Fighting fake news is a "to be or not to be" battle
Who lied about Covid-19 in Serbia, and how?
Labour compensation and productivity in the EU-27 and Greece
How the Croatian government helped spread of 'plandemic'
The virus may be slowing, but fake news is still rampant
Podcast - Yearning for a normal Greek summer
The year that Greece (nearly) saw it all
Since the Greek crisis began, the action has hardly stopped. But even by its standards, Greece managed to produce an inconceivable amount of news, speculation and uncertainty in 2015. It was the year in which Greeks went to the polls three times and were told they were on the verge of leaving the eurozone many more.
They saw SYRIZA come to power from virtually nowhere a few years earlier. Negotiations with the eurozone took on a much more confrontational tone than ever before, resulting in banks being closed for five weeks and capital controls being imposed for the foreseeable future.
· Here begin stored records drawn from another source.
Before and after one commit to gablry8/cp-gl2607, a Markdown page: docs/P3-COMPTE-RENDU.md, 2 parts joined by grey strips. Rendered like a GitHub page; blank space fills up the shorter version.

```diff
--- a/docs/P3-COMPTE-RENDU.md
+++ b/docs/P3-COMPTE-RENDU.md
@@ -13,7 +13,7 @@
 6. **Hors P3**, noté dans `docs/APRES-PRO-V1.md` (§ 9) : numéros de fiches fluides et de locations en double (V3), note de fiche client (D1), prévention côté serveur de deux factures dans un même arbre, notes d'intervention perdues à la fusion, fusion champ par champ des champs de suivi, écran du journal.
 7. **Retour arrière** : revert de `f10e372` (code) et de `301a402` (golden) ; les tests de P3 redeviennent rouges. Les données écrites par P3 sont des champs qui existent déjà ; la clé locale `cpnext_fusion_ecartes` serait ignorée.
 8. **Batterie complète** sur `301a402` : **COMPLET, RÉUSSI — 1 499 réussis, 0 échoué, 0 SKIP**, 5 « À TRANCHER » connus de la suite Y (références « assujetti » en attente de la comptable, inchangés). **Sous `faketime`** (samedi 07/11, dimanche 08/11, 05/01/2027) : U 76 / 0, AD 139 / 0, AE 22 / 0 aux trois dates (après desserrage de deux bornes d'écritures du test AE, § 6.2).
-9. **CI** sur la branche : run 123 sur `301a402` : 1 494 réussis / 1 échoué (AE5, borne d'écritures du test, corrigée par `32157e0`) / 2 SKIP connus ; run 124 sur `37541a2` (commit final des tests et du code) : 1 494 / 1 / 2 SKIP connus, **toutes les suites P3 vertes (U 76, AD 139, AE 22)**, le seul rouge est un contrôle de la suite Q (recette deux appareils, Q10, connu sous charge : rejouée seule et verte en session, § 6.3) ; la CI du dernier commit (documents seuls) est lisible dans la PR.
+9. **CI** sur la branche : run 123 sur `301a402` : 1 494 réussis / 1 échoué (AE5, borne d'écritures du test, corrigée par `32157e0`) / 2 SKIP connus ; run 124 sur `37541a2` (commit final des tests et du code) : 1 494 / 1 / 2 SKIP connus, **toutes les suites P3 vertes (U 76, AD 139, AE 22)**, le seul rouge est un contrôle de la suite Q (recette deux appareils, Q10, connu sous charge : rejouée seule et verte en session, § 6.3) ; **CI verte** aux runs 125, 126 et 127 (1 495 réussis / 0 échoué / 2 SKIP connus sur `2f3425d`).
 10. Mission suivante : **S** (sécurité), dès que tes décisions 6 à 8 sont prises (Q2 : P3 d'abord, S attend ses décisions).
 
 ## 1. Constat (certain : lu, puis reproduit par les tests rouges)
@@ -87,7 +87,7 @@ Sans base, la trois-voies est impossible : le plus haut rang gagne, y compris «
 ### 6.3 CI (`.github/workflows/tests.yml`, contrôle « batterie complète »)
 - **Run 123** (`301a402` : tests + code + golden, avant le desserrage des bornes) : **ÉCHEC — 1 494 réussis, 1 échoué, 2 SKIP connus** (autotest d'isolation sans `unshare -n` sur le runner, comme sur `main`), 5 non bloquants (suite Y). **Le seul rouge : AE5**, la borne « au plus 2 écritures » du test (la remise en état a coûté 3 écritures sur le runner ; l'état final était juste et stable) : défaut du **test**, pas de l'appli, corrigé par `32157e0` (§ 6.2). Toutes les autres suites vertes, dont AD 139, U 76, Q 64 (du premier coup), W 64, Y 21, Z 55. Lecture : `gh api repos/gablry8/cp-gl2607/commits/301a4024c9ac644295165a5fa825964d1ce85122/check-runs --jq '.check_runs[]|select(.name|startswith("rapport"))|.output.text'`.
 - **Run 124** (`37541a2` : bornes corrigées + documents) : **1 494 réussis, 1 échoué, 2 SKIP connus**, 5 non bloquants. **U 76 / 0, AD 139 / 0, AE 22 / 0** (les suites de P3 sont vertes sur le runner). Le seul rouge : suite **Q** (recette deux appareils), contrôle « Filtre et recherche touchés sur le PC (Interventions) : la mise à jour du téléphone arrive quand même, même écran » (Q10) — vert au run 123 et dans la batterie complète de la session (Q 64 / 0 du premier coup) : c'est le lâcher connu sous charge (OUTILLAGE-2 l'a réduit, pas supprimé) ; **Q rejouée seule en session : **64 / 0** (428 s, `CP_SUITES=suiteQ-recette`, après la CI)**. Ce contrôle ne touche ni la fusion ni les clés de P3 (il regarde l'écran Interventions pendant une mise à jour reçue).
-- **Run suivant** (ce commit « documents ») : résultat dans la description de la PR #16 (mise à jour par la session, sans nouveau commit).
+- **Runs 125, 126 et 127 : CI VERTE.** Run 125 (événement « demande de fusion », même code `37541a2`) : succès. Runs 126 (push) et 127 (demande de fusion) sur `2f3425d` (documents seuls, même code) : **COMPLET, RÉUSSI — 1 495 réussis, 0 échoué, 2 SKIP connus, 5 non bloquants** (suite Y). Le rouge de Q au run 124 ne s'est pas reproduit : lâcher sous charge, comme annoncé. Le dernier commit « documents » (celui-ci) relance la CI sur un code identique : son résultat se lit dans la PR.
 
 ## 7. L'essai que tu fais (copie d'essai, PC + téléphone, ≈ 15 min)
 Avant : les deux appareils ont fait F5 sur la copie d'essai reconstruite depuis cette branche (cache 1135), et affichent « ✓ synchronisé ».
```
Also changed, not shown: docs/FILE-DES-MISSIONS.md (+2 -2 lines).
A weak economic recovery was stubbed out and the familiar sight of a shrinking economy returned.
This year has been full of contradictions for Greece: Yanis Varoufakis became a global household celebrity but a figure of hate for many of his eurozone counterparts, Greeks overwhelmingly voted against the terms of a third bailout in a snap referendum but the government agreed to even tougher ones a few days later and, having been elected on the promise not to implement further austerity, Alexis Tsipras was reelected in September to do just the opposite.
MacroPolis has been present throughout this constant barrage of developments, keeping our cool and providing independent analysis of events and the vital economic data needed to get a full picture of what is going on in Greece. In these testing circumstances, we have strived to filter out the noise and give balanced insight. Our growing number of readers and subscribers suggests that we are getting it right.
We would like to thank all of you for trusting MacroPolis as your source of analysis on Greece and hope that 2016 will prove a healthy and productive year for all. In the meantime, you will find below links to the three most popular articles we wrote this year in each section of the site, starting with those in our free blog, The Agora. Happy reminiscing.
A treasure of facts and news analysis, always with a balanced and independent approach rarely seen in the international media coverage of Greece.
Thank you Nick and the whole group of co-contributors - and a Happy and propsperous New Year to you as well as to the people of Greece!
Thank you, Nick, for the best English language source to background knowledge on Greece!
Happy New Year!